** Records for the task follows **

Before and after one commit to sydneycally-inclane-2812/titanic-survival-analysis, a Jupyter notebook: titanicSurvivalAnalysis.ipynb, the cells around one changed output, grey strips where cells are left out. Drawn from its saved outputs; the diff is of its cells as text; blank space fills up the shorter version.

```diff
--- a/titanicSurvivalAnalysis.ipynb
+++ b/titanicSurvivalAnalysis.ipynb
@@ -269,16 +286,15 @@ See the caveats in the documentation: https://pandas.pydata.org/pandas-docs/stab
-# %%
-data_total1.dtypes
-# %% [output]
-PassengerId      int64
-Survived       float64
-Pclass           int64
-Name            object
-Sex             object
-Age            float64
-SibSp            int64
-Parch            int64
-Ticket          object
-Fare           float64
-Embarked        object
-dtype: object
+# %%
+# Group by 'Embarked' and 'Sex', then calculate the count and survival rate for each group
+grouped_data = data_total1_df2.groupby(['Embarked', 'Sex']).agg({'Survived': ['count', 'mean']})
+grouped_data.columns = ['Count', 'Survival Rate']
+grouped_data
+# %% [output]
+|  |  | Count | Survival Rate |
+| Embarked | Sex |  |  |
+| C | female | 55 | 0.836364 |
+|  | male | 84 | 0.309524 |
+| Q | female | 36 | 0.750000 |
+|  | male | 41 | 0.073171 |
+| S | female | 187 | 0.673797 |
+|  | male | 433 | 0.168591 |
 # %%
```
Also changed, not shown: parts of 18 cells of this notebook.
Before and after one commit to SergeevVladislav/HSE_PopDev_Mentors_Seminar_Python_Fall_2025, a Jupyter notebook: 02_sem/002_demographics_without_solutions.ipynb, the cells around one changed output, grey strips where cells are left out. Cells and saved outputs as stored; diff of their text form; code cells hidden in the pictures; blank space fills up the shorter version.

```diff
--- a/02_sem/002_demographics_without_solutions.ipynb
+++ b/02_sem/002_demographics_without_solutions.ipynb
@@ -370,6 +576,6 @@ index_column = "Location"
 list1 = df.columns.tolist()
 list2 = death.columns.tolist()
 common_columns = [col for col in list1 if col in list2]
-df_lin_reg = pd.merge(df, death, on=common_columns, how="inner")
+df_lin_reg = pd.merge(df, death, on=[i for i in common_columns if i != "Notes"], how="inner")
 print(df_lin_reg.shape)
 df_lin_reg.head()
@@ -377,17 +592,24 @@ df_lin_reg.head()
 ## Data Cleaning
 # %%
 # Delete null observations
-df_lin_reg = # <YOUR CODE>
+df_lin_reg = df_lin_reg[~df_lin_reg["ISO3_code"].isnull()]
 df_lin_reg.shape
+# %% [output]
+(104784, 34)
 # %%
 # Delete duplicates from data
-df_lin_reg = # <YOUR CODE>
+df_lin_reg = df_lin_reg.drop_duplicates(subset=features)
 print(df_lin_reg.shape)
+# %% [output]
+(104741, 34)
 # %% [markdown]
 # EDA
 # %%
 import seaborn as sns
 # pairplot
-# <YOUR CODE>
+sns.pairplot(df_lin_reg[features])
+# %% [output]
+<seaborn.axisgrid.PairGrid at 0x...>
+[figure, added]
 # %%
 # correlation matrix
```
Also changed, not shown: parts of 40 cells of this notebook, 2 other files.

** End of Records for the task **

Task goal. Would you return the whole listing exactly as written?

Task output.
Before and after one commit to sydneycally-inclane-2812/titanic-survival-analysis, a Jupyter notebook: titanicSurvivalAnalysis.ipynb, the cells around one changed output, grey strips where cells are left out. Drawn from its saved outputs; the diff is of its cells as text; blank space fills up the shorter version.

```diff
--- a/titanicSurvivalAnalysis.ipynb
+++ b/titanicSurvivalAnalysis.ipynb
@@ -269,16 +286,15 @@ See the caveats in the documentation: https://pandas.pydata.org/pandas-docs/stab
-# %%
-data_total1.dtypes
-# %% [output]
-PassengerId      int64
-Survived       float64
-Pclass           int64
-Name            object
-Sex             object
-Age            float64
-SibSp            int64
-Parch            int64
-Ticket          object
-Fare           float64
-Embarked        object
-dtype: object
+# %%
+# Group by 'Embarked' and 'Sex', then calculate the count and survival rate for each group
+grouped_data = data_total1_df2.groupby(['Embarked', 'Sex']).agg({'Survived': ['count', 'mean']})
+grouped_data.columns = ['Count', 'Survival Rate']
+grouped_data
+# %% [output]
+|  |  | Count | Survival Rate |
+| Embarked | Sex |  |  |
+| C | female | 55 | 0.836364 |
+|  | male | 84 | 0.309524 |
+| Q | female | 36 | 0.750000 |
+|  | male | 41 | 0.073171 |
+| S | female | 187 | 0.673797 |
+|  | male | 433 | 0.168591 |
 # %%
```
Also changed, not shown: parts of 18 cells of this notebook.
Before and after one commit to SergeevVladislav/HSE_PopDev_Mentors_Seminar_Python_Fall_2025, a Jupyter notebook: 02_sem/002_demographics_without_solutions.ipynb, the cells around one changed output, grey strips where cells are left out. Cells and saved outputs as stored; diff of their text form; code cells hidden in the pictures; blank space fills up the shorter version.

```diff
--- a/02_sem/002_demographics_without_solutions.ipynb
+++ b/02_sem/002_demographics_without_solutions.ipynb
@@ -370,6 +576,6 @@ index_column = "Location"
 list1 = df.columns.tolist()
 list2 = death.columns.tolist()
 common_columns = [col for col in list1 if col in list2]
-df_lin_reg = pd.merge(df, death, on=common_columns, how="inner")
+df_lin_reg = pd.merge(df, death, on=[i for i in common_columns if i != "Notes"], how="inner")
 print(df_lin_reg.shape)
 df_lin_reg.head()
@@ -377,17 +592,24 @@ df_lin_reg.head()
 ## Data Cleaning
 # %%
 # Delete null observations
-df_lin_reg = # <YOUR CODE>
+df_lin_reg = df_lin_reg[~df_lin_reg["ISO3_code"].isnull()]
 df_lin_reg.shape
+# %% [output]
+(104784, 34)
 # %%
 # Delete duplicates from data
-df_lin_reg = # <YOUR CODE>
+df_lin_reg = df_lin_reg.drop_duplicates(subset=features)
 print(df_lin_reg.shape)
+# %% [output]
+(104741, 34)
 # %% [markdown]
 # EDA
 # %%
 import seaborn as sns
 # pairplot
-# <YOUR CODE>
+sns.pairplot(df_lin_reg[features])
+# %% [output]
+<seaborn.axisgrid.PairGrid at 0x...>
+[figure, added]
 # %%
 # correlation matrix
```
Also changed, not shown: parts of 40 cells of this notebook, 2 other files.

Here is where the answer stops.